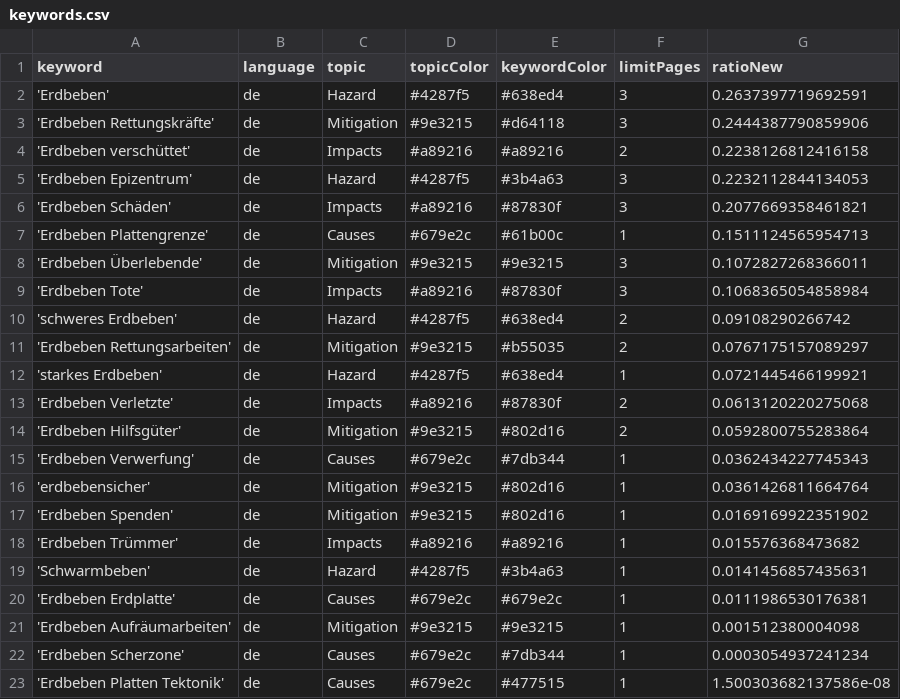
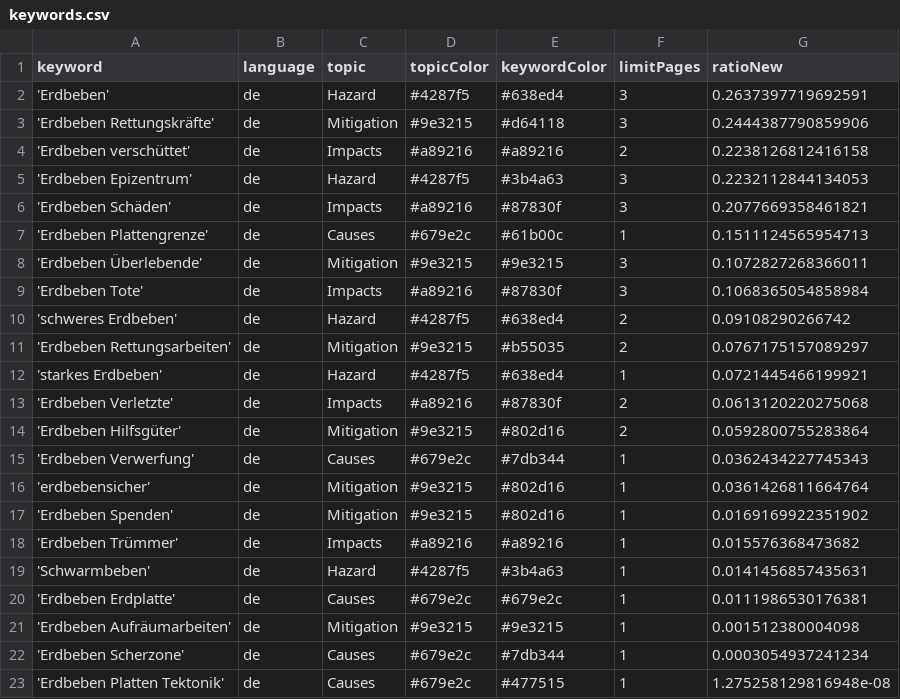
Before and after one commit to MarcoL95-news/earthquakeIsComing, a CSV file: keywords.csv, drawn as a sheet.

Commit message:
Commit from GitHub Actions (harvest:0.0)

```diff
--- a/keywords.csv
+++ b/keywords.csv
@@ -22,2 +22,2 @@ keyword,language,topic,topicColor,keywordColor,limitPages,ratioNew
 'Erdbeben Scherzone',de,Causes,#679e2c,#7db344,1,0.0003054937241234
-'Erdbeben Platten Tektonik',de,Causes,#679e2c,#477515,1,1.500303682137586e-08
+'Erdbeben Platten Tektonik',de,Causes,#679e2c,#477515,1,1.275258129816948e-08
```
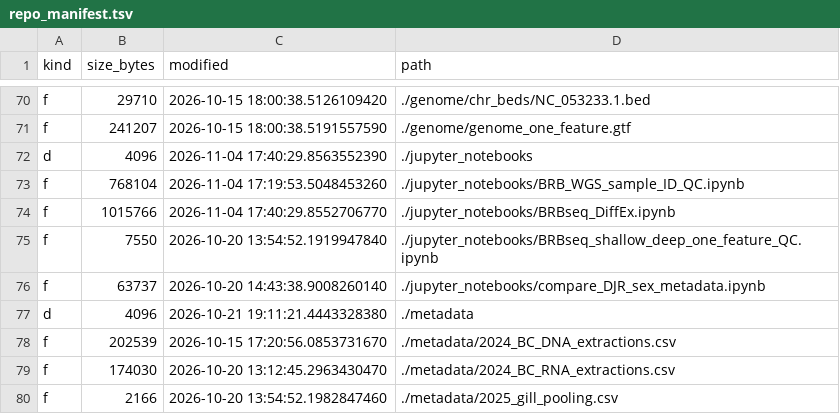
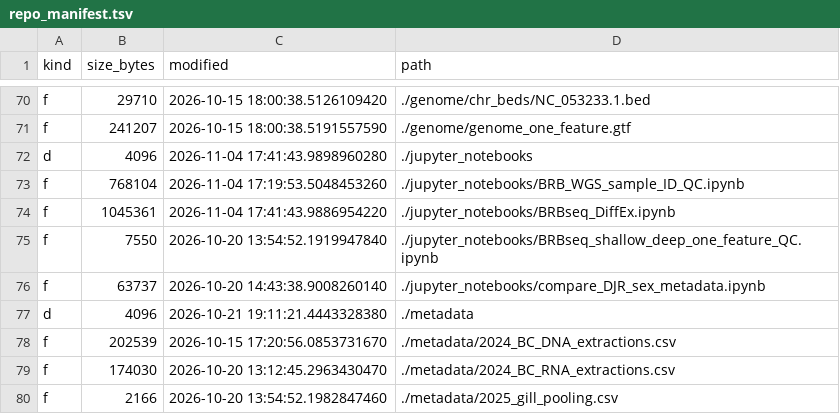
Before and after one commit to zactobias44/Gacu_BC_txmics, a TSV file: .codex_manifest/repo_manifest.tsv, drawn as a sheet; only a part is shown, gaps mark what is left out.

```diff
--- a/.codex_manifest/repo_manifest.tsv
+++ b/.codex_manifest/repo_manifest.tsv
@@ -71,5 +71,5 @@ f	29710	2026-10-15 18:00:38.5126109420	./genome/chr_beds/NC_053233.1.bed
 f	241207	2026-10-15 18:00:38.5191557590	./genome/genome_one_feature.gtf
-d	4096	2026-11-04 17:40:29.8563552390	./jupyter_notebooks
+d	4096	2026-11-04 17:41:43.9898960280	./jupyter_notebooks
 f	768104	2026-11-04 17:19:53.5048453260	./jupyter_notebooks/BRB_WGS_sample_ID_QC.ipynb
-f	1015766	2026-11-04 17:40:29.8552706770	./jupyter_notebooks/BRBseq_DiffEx.ipynb
+f	1045361	2026-11-04 17:41:43.9886954220	./jupyter_notebooks/BRBseq_DiffEx.ipynb
 f	7550	2026-10-20 13:54:52.1919947840	./jupyter_notebooks/BRBseq_shallow_deep_one_feature_QC.ipynb
```
Also changed, not shown: 3 other files.
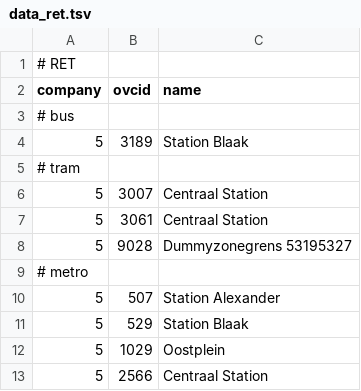
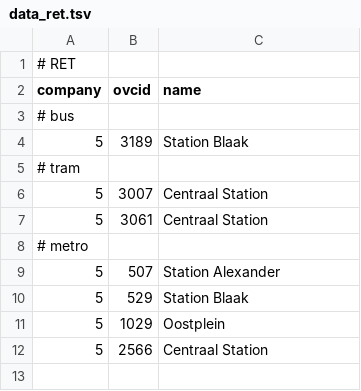
Before and after one commit to wvengen/ovc-tools, a TSV file: stations/data_ret.tsv, drawn as a sheet; the diff names each change by its address in the sheet, - before the commit and + after, or states it on an @@ line.

Commit message:
remove wrong/incomplete addition

```diff
--- a/stations/data_ret.tsv
+++ b/stations/data_ret.tsv
-row 8: 5 | 9028 | Dummyzonegrens 53195327
```
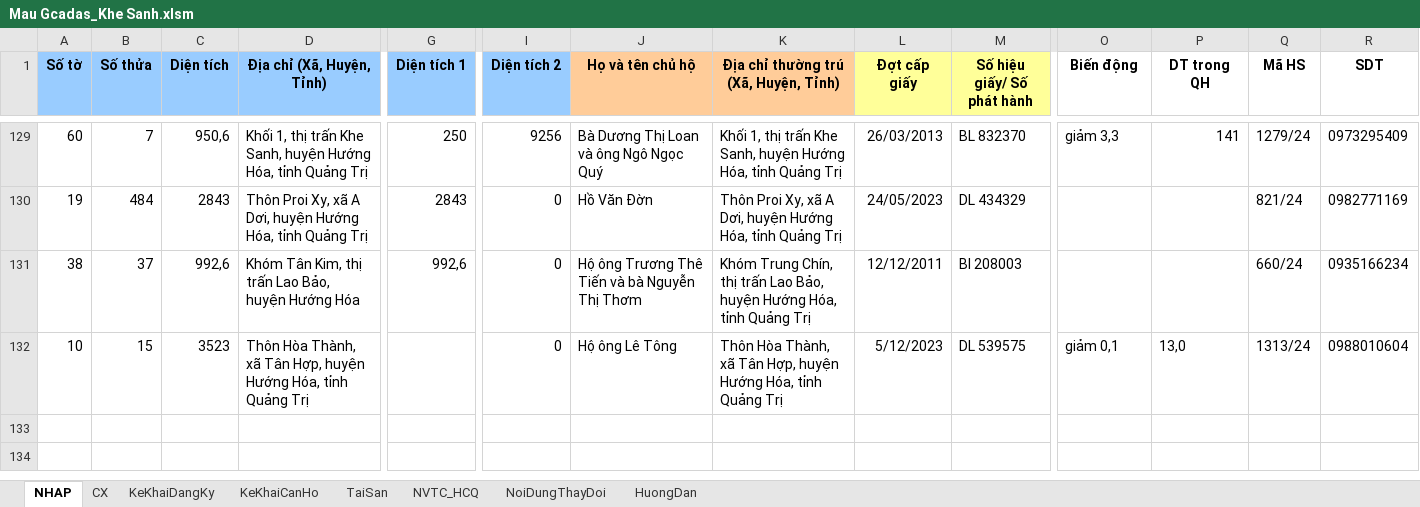
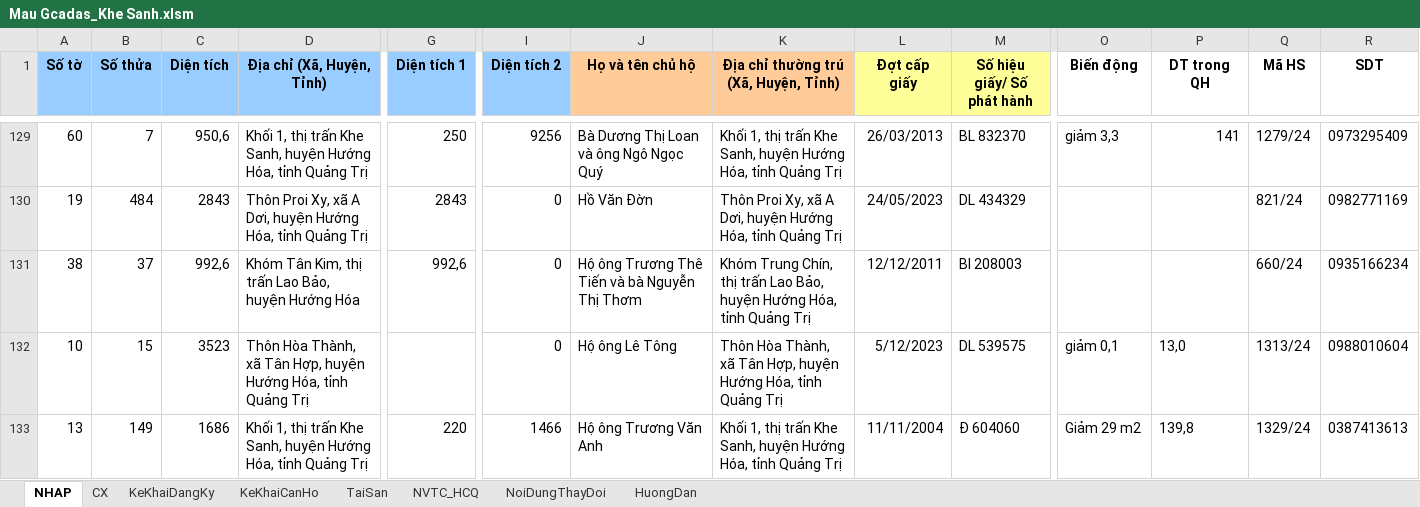
Before and after one commit to guitarkhongem/SOMUCKE, an Excel workbook: SODO/Khe Sanh/Mau Gcadas_Khe Sanh.xlsm, sheet NHAP, drawn as a sheet; only a part is shown, gaps mark what is left out; values as stored, in another font and other column widths than the file's, no borders; charts and pictures not drawn; rows hold the shown columns only; the diff names each change by its address in the sheet, - before the commit and + after, or states it on an @@ line.

```diff
--- a/SODO/Khe Sanh/Mau Gcadas_Khe Sanh.xlsm (sheet NHAP)
+++ b/SODO/Khe Sanh/Mau Gcadas_Khe Sanh.xlsm (sheet NHAP)
+row 133: 13 | 149 | 1686 | Khối 1, thị trấn Khe Sanh, huyện Hướng Hóa, tỉnh Quảng Trị | 220 | 1466 | Hộ ông Trương Văn Anh | Khối 1, thị trấn Khe Sanh, huyện Hướng Hóa, tỉnh Quảng Trị | 11/11/2004 | Đ 604060 | Giảm 29 m2 | 139,8 | 1329/24 | 0387413613
```
Also changed, not shown: SODO/Khe Sanh/FixedRowCopy.xlsx, 6 other files.
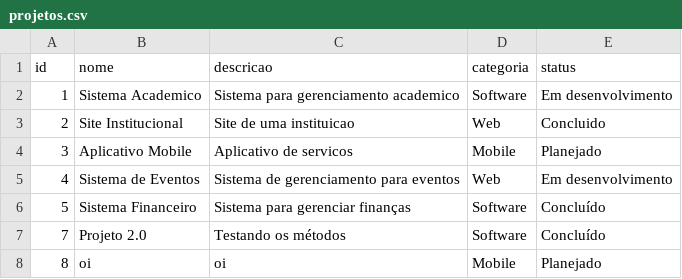
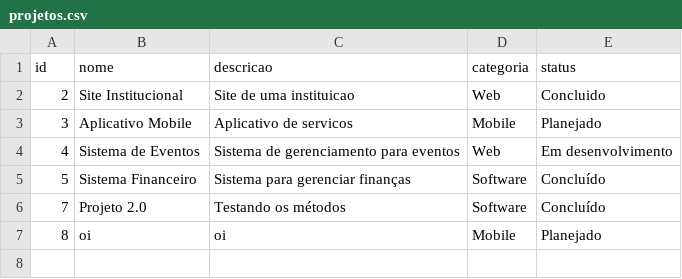
Before and after one commit to isapinheir/projeto-java, a CSV file: projeto-java/projetos.csv, drawn as a sheet; the diff names each change by its address in the sheet, - before the commit and + after, or states it on an @@ line.

```diff
--- a/projeto-java/projetos.csv
+++ b/projeto-java/projetos.csv
-row 2: 1 | Sistema Academico | Sistema para gerenciamento academico | Software | Em desenvolvimento
```
Also changed, not shown: 4 other files.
· · · ·
Indicate how many lines of the material include the word "sheet"; the number alone is required.

7